 Answer

\(5x +6y = 27\)
Horizontal and Vertical Lines
Here we keep an earlier promise to address what happens to the standard form \(Ax + By = C\) when either \(A = 0\) or \(B = 0\). For example, the form \(3x = 6\), when compared with the standard form \(Ax + By = C\), has \(B = 0\). Similarly, the form \(2y = −12\), when compared with the standard form \(Ax + By = C\), has \(A = 0\). Of course, \(3 x = 6\) can be simpliﬁed to \(x = 2\) and \(2 y = −12\) can be simpliﬁed to \(y = −6\). Thus, if either \(A = 0\) or \(B = 0\), the standard form \(\)Ax + By = C takes the form \(x = a\) and \(y = b\), respectively.
As we will see in the next example, the form \(x = a\) produces a vertical line, while the form \(y = b\) produces a horizontal line.
Example \(\PageIndex{6}\)
Sketch the graphs of \(x = 3\) and \(y = −3\).
Solution

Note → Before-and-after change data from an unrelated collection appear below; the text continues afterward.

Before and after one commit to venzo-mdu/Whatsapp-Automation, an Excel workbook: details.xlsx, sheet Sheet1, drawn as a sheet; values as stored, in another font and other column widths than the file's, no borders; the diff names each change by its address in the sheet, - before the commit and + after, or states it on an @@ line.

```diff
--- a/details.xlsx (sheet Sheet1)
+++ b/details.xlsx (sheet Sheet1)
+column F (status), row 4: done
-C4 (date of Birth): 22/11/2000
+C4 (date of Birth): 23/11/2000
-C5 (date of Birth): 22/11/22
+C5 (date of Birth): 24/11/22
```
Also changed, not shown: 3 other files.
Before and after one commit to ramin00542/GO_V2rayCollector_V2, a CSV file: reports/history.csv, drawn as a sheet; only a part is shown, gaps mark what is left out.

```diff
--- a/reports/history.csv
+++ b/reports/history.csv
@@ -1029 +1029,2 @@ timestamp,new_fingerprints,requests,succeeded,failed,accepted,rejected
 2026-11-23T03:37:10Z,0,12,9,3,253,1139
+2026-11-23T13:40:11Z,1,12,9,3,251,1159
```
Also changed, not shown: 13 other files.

To sketch the graph of \(x = 3\), recall that the graph of an equation is the set of all points that satisfy the equation. Hence, to draw the graph of \(x = 3\), we must plot all of the points that satisfy the equation \(x = 3\); that is, we must plot all of the points that have an \(x\)coordinate equal to \(3\). The result is shown in Figure \(\PageIndex{10}\).
Secondly, to sketch the graph of \(y = −3\), we plot all points having a \(y\)coordinate equal to \(−3\). The result is shown in Figure \(\PageIndex{11}\).

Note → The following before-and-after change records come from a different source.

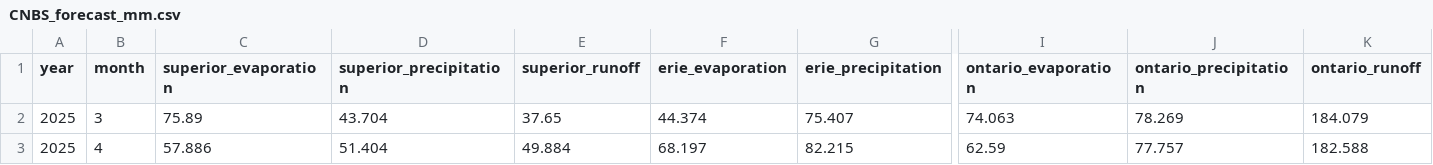
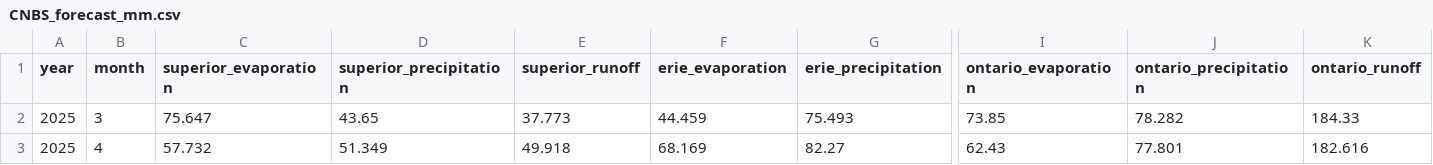
Before and after one commit to great-lakes-ai-lab/cnbs-predictor, a CSV file: data/forecast/CNBS_forecast_mm.csv, drawn as a sheet; only a part is shown, gaps mark what is left out; the diff covers the shown part only; the diff names each change by its address in the sheet, - before the commit and + after, or states it on an @@ line.

```diff
--- a/data/forecast/CNBS_forecast_mm.csv
+++ b/data/forecast/CNBS_forecast_mm.csv
-C2 (superior_evaporation): 75.89
+C2 (superior_evaporation): 75.647
-D2 (superior_precipitation): 43.704
+D2 (superior_precipitation): 43.65
-E2 (superior_runoff): 37.65
+E2 (superior_runoff): 37.773
-F2 (erie_evaporation): 44.374
+F2 (erie_evaporation): 44.459
-G2 (erie_precipitation): 75.407
+G2 (erie_precipitation): 75.493
-I2 (ontario_evaporation): 74.063
+I2 (ontario_evaporation): 73.85
-J2 (ontario_precipitation): 78.269
+J2 (ontario_precipitation): 78.282
-K2 (ontario_runoff): 184.079
+K2 (ontario_runoff): 184.33
-C3 (superior_evaporation): 57.886
+C3 (superior_evaporation): 57.732
-D3 (superior_precipitation): 51.404
+D3 (superior_precipitation): 51.349
-E3 (superior_runoff): 49.884
+E3 (superior_runoff): 49.918
-F3 (erie_evaporation): 68.197
+F3 (erie_evaporation): 68.169
-G3 (erie_precipitation): 82.215
+G3 (erie_precipitation): 82.27
-I3 (ontario_evaporation): 62.59
+I3 (ontario_evaporation): 62.43
-J3 (ontario_precipitation): 77.757
+J3 (ontario_precipitation): 77.801
-K3 (ontario_runoff): 182.588
+K3 (ontario_runoff): 182.616
```
Also changed, not shown: 136 edited cells elsewhere in this file, data/forecast/CNBS_forecast_cms.csv, 9 other files.
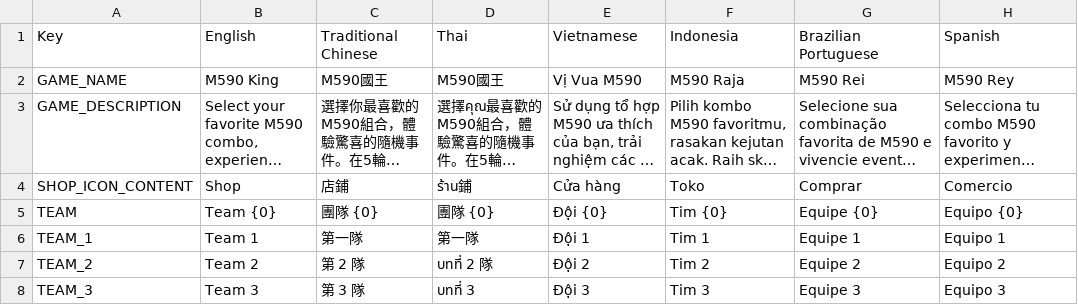
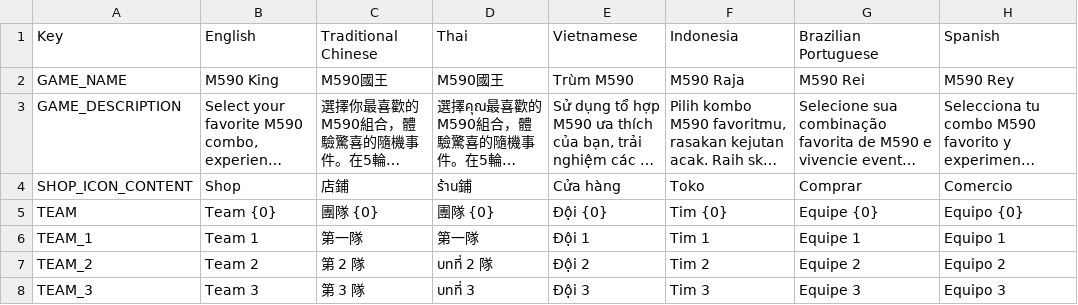
Before and after one commit to nvdson2005-gr/Bermuda-Duo-Squad-M590---LSZ-Clone, a CSV file: Assets/Localization/key.csv, drawn as a sheet; only a part is shown; long unchanged cells end in …; the diff names each change by its address in the sheet, - before the commit and + after, or states it on an @@ line.

```diff
--- a/Assets/Localization/key.csv
+++ b/Assets/Localization/key.csv
-E2 (Vietnamese): Vị Vua M590
+E2 (Vietnamese): Trùm M590
```
Also changed, not shown: 24 other files.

Things to note:
A couple of comments are in order regarding the lines in Figures \(\PageIndex{10}\) and \(\PageIndex{11}\).

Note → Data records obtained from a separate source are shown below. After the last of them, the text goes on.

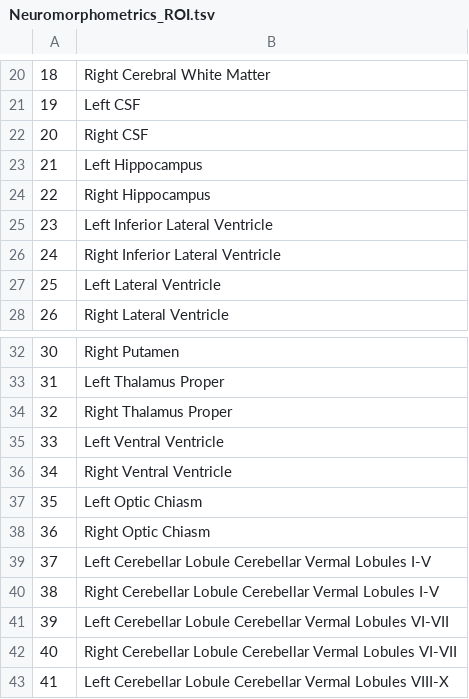
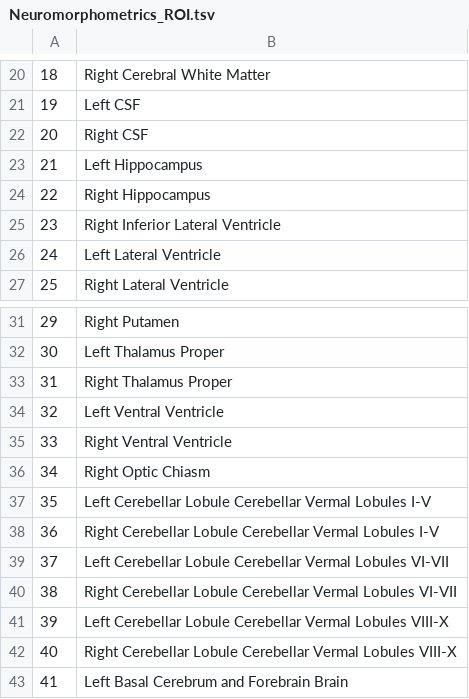
Before and after one commit to EuroPOND/clinica, a TSV file: clinica/resources/atlases_spm/Neuromorphometrics_ROI.tsv, drawn as a sheet; only a part is shown, gaps mark what is left out; the shorter side is filled out with more unchanged rows; removed rows and columns are numbered as before the commit, all else as after; the diff names each change by its address in the sheet, - before the commit and + after, or states it on an @@ line.

Commit message:
update atlases spm

```diff
--- a/clinica/resources/atlases_spm/Neuromorphometrics_ROI.tsv
+++ b/clinica/resources/atlases_spm/Neuromorphometrics_ROI.tsv
-row 25: 23 | Left Inferior Lateral Ventricle
@@ column A renumbered from row 25 down @@
-row 37: 35 | Left Optic Chiasm
```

 The graph of \(x = 3\) in Figure \(\PageIndex{10}\), being a vertical line, has undeﬁned slope. Therefore, we cannot use either of the formulae \(y = mx + b\) or \(y−y_0 = m(x−x_0)\) to obtain the equation of the line. The only way we can obtain the equation is to note that the line is the set of all points \((x,y)\) whose \(x\)coordinate equals \(3\).
 However, the graph of \(y = −3\), being a horizontal line, has slope zero, so we can use the slopeintercept form to ﬁnd the equation of the line. Note that the \(y\)intercept of this graph is \((0,−3)\). If we substitute these numbers into \(y = mx + b\), we get:\[\begin{aligned} y &= mx+b \quad \color{Red} \text { Slopeintercept form. } \\ y &= 0x+(3) \quad \color{Red} \text { Substitute: } 0 \text { for } m,3 \text { for } b \\ y &= 3 \quad \color{Red} \text { Simplify. } \end{aligned} \nonumber \]
However, it is far easier to just look at the line in Figures \(\PageIndex{11}\) and note that it is the collection of all points \((x,y)\) with \(y = 3\).
Exercise \(\PageIndex{6}\)
Sketch the graphs of \(x = −2\) and \(y = 2\).
 Answer